__Action item__: Return all the entries exactly, keeping pictures out.

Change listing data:
★ ★ ★ ★
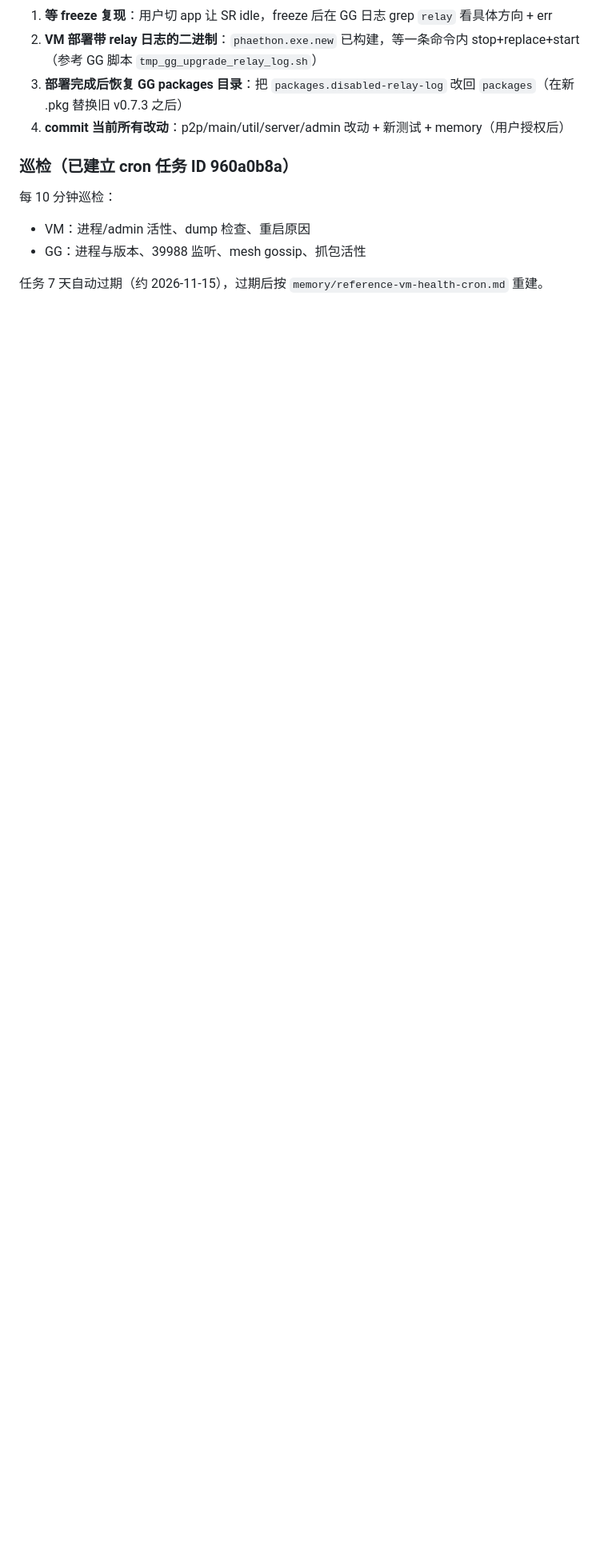
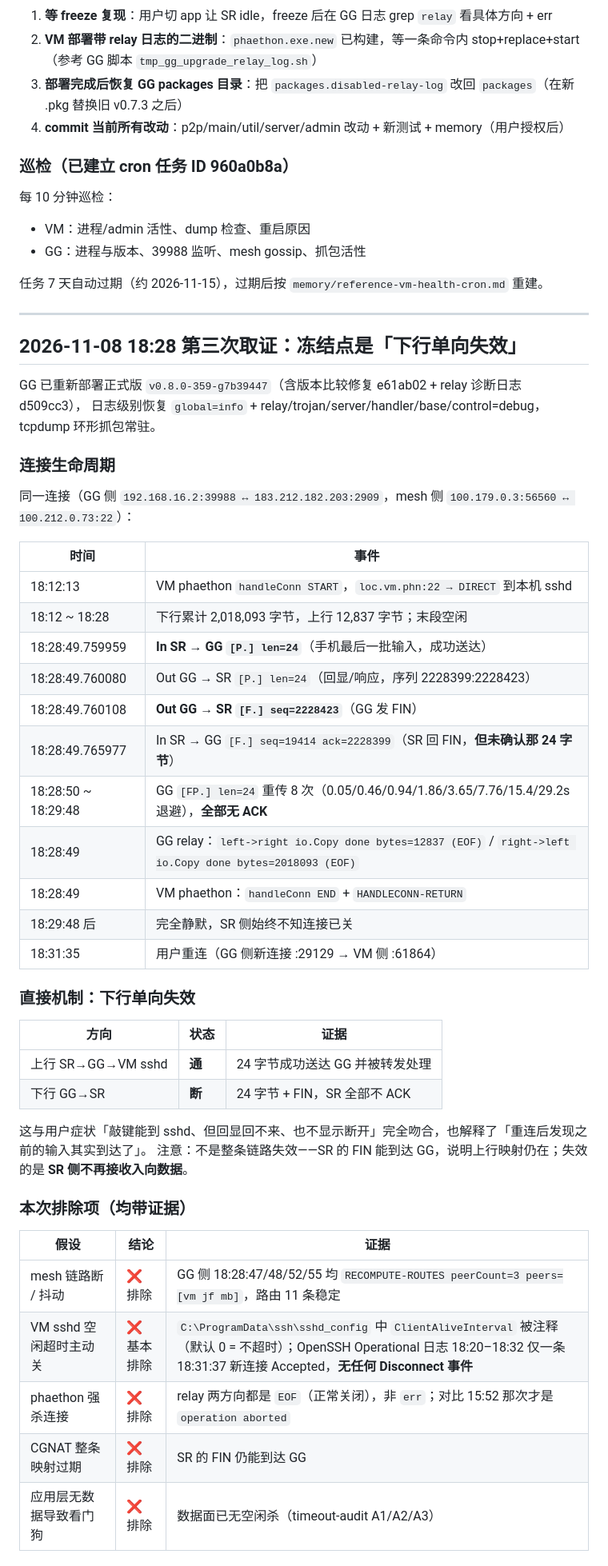
Before and after one commit to whipfeng/phaethon, a Markdown page: docs/issues/shadowrocket-gg-ssh-idle-freeze.md, the part around one of its changes. Shown at 80% size. Drawn GitHub-style; blank space fills up the shorter version.

```diff
--- a/docs/issues/shadowrocket-gg-ssh-idle-freeze.md
+++ b/docs/issues/shadowrocket-gg-ssh-idle-freeze.md
@@ -221,3 +221,49 @@ copy := func(dir string, dst, src net.Conn) {
 - GG：进程与版本、39988 监听、mesh gossip、抓包活性
 
 任务 7 天自动过期（约 2026-11-15），过期后按 `memory/reference-vm-health-cron.md` 重建。
+
+---
+
+## 2026-11-08 18:28 第三次取证：冻结点是「下行单向失效」
+
+GG 已重新部署正式版 `v0.8.0-359-g7b39447`（含版本比较修复 e61ab02 + relay 诊断日志 d509cc3），
+日志级别恢复 `global=info` + relay/trojan/server/handler/base/control=debug，tcpdump 环形抓包常驻。
+
+### 连接生命周期
+
+同一连接（GG 侧 `192.168.16.2:39988 ↔ 183.212.182.203:2909`，mesh 侧 `100.179.0.3:56560 ↔ 100.212.0.73:22`）：
+
+| 时间 | 事件 |
+|---|---|
+| 18:12:13 | VM phaethon `handleConn START`，`loc.vm.phn:22 → DIRECT` 到本机 sshd |
+| 18:12 ~ 18:28 | 下行累计 2,018,093 字节，上行 12,837 字节；末段空闲 |
+| 18:28:49.759959 | **In SR → GG `[P.] len=24`**（手机最后一批输入，成功送达） |
+| 18:28:49.760080 | Out GG → SR `[P.] len=24`（回显/响应，序列 2228399:2228423） |
+| 18:28:49.760108 | **Out GG → SR `[F.] seq=2228423`**（GG 发 FIN） |
+| 18:28:49.765977 | In SR → GG `[F.] seq=19414 ack=2228399`（SR 回 FIN，**但未确认那 24 字节**） |
+| 18:28:50 ~ 18:29:48 | GG `[FP.] len=24` 重传 8 次（0.05/0.46/0.94/1.86/3.65/7.76/15.4/29.2s 退避），**全部无 ACK** |
+| 18:28:49 | GG relay：`left->right io.Copy done bytes=12837 (EOF)` / `right->left io.Copy done bytes=2018093 (EOF)` |
+| 18:28:49 | VM phaethon：`handleConn END` + `HANDLECONN-RETURN` |
+| 18:29:48 后 | 完全静默，SR 侧始终不知连接已关 |
+| 18:31:35 | 用户重连（GG 侧新连接 :29129 → VM 侧 :61864） |
+
+### 直接机制：下行单向失效
+
+| 方向 | 状态 | 证据 |
+|---|---|---|
+| 上行 SR→GG→VM sshd | **通** | 24 字节成功送达 GG 并被转发处理 |
+| 下行 GG→SR | **断** | 24 字节 + FIN，SR 全部不 ACK |
+
+这与用户症状「敲键能到 sshd、但回显回不来、也不显示断开」完全吻合，也解释了「重连后发现之前的输入其实到达了」。
+注意：不是整条链路失效——SR 的 FIN 能到达 GG，说明上行映射仍在；失效的是 **SR 侧不再接收入向数据**。
+
+### 本次排除项（均带证据）
+
+| 假设 | 结论 | 证据 |
+|---|---|---|
+| mesh 链路断 / 抖动 | ❌ 排除 | GG 侧 18:28:47/48/52/55 均 `RECOMPUTE-ROUTES peerCount=3 peers=[vm jf mb]`，路由 11 条稳定 |
+| VM sshd 空闲超时主动关 | ❌ 基本排除 | `C:\ProgramData\ssh\sshd_config` 中 `ClientAliveInterval` 被注释（默认 0 = 不超时）；OpenSSH Operational 日志 18:20–18:32 仅一条 18:31:37 新连接 Accepted，**无任何 Disconnect 事件** |
+| phaethon 强杀连接 | ❌ 排除 | relay 两方向都是 `EOF`（正常关闭），非 `err`；对比 15:52 那次才是 `operation aborted` |
+| CGNAT 整条映射过期 | ❌ 排除 | SR 的 FIN 仍能到达 GG |
+| 应用层无数据导致看门狗 | ❌ 排除 | 数据面已无空闲杀（timeout-audit A1/A2/A3） |
+
```
Also changed, not shown: other parts of docs/issues/shadowrocket-gg-ssh-idle-freeze.md (+43 -0 lines).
★ ★ ★ ★
__Finished exercise__:
Before and after one commit to whipfeng/phaethon, a Markdown page: docs/issues/shadowrocket-gg-ssh-idle-freeze.md, the part around one of its changes. Shown at 80% size. Drawn GitHub-style; blank space fills up the shorter version.

```diff
--- a/docs/issues/shadowrocket-gg-ssh-idle-freeze.md
+++ b/docs/issues/shadowrocket-gg-ssh-idle-freeze.md
@@ -221,3 +221,49 @@ copy := func(dir string, dst, src net.Conn) {
 - GG：进程与版本、39988 监听、mesh gossip、抓包活性
 
 任务 7 天自动过期（约 2026-11-15），过期后按 `memory/reference-vm-health-cron.md` 重建。
+
+---
+
+## 2026-11-08 18:28 第三次取证：冻结点是「下行单向失效」
+
+GG 已重新部署正式版 `v0.8.0-359-g7b39447`（含版本比较修复 e61ab02 + relay 诊断日志 d509cc3），
+日志级别恢复 `global=info` + relay/trojan/server/handler/base/control=debug，tcpdump 环形抓包常驻。
+
+### 连接生命周期
+
+同一连接（GG 侧 `192.168.16.2:39988 ↔ 183.212.182.203:2909`，mesh 侧 `100.179.0.3:56560 ↔ 100.212.0.73:22`）：
+
+| 时间 | 事件 |
+|---|---|
+| 18:12:13 | VM phaethon `handleConn START`，`loc.vm.phn:22 → DIRECT` 到本机 sshd |
+| 18:12 ~ 18:28 | 下行累计 2,018,093 字节，上行 12,837 字节；末段空闲 |
+| 18:28:49.759959 | **In SR → GG `[P.] len=24`**（手机最后一批输入，成功送达） |
+| 18:28:49.760080 | Out GG → SR `[P.] len=24`（回显/响应，序列 2228399:2228423） |
+| 18:28:49.760108 | **Out GG → SR `[F.] seq=2228423`**（GG 发 FIN） |
+| 18:28:49.765977 | In SR → GG `[F.] seq=19414 ack=2228399`（SR 回 FIN，**但未确认那 24 字节**） |
+| 18:28:50 ~ 18:29:48 | GG `[FP.] len=24` 重传 8 次（0.05/0.46/0.94/1.86/3.65/7.76/15.4/29.2s 退避），**全部无 ACK** |
+| 18:28:49 | GG relay：`left->right io.Copy done bytes=12837 (EOF)` / `right->left io.Copy done bytes=2018093 (EOF)` |
+| 18:28:49 | VM phaethon：`handleConn END` + `HANDLECONN-RETURN` |
+| 18:29:48 后 | 完全静默，SR 侧始终不知连接已关 |
+| 18:31:35 | 用户重连（GG 侧新连接 :29129 → VM 侧 :61864） |
+
+### 直接机制：下行单向失效
+
+| 方向 | 状态 | 证据 |
+|---|---|---|
+| 上行 SR→GG→VM sshd | **通** | 24 字节成功送达 GG 并被转发处理 |
+| 下行 GG→SR | **断** | 24 字节 + FIN，SR 全部不 ACK |
+
+这与用户症状「敲键能到 sshd、但回显回不来、也不显示断开」完全吻合，也解释了「重连后发现之前的输入其实到达了」。
+注意：不是整条链路失效——SR 的 FIN 能到达 GG，说明上行映射仍在；失效的是 **SR 侧不再接收入向数据**。
+
+### 本次排除项（均带证据）
+
+| 假设 | 结论 | 证据 |
+|---|---|---|
+| mesh 链路断 / 抖动 | ❌ 排除 | GG 侧 18:28:47/48/52/55 均 `RECOMPUTE-ROUTES peerCount=3 peers=[vm jf mb]`，路由 11 条稳定 |
+| VM sshd 空闲超时主动关 | ❌ 基本排除 | `C:\ProgramData\ssh\sshd_config` 中 `ClientAliveInterval` 被注释（默认 0 = 不超时）；OpenSSH Operational 日志 18:20–18:32 仅一条 18:31:37 新连接 Accepted，**无任何 Disconnect 事件** |
+| phaethon 强杀连接 | ❌ 排除 | relay 两方向都是 `EOF`（正常关闭），非 `err`；对比 15:52 那次才是 `operation aborted` |
+| CGNAT 整条映射过期 | ❌ 排除 | SR 的 FIN 仍能到达 GG |
+| 应用层无数据导致看门狗 | ❌ 排除 | 数据面已无空闲杀（timeout-audit A1/A2/A3） |
+
```
Also changed, not shown: other parts of docs/issues/shadowrocket-gg-ssh-idle-freeze.md (+43 -0 lines).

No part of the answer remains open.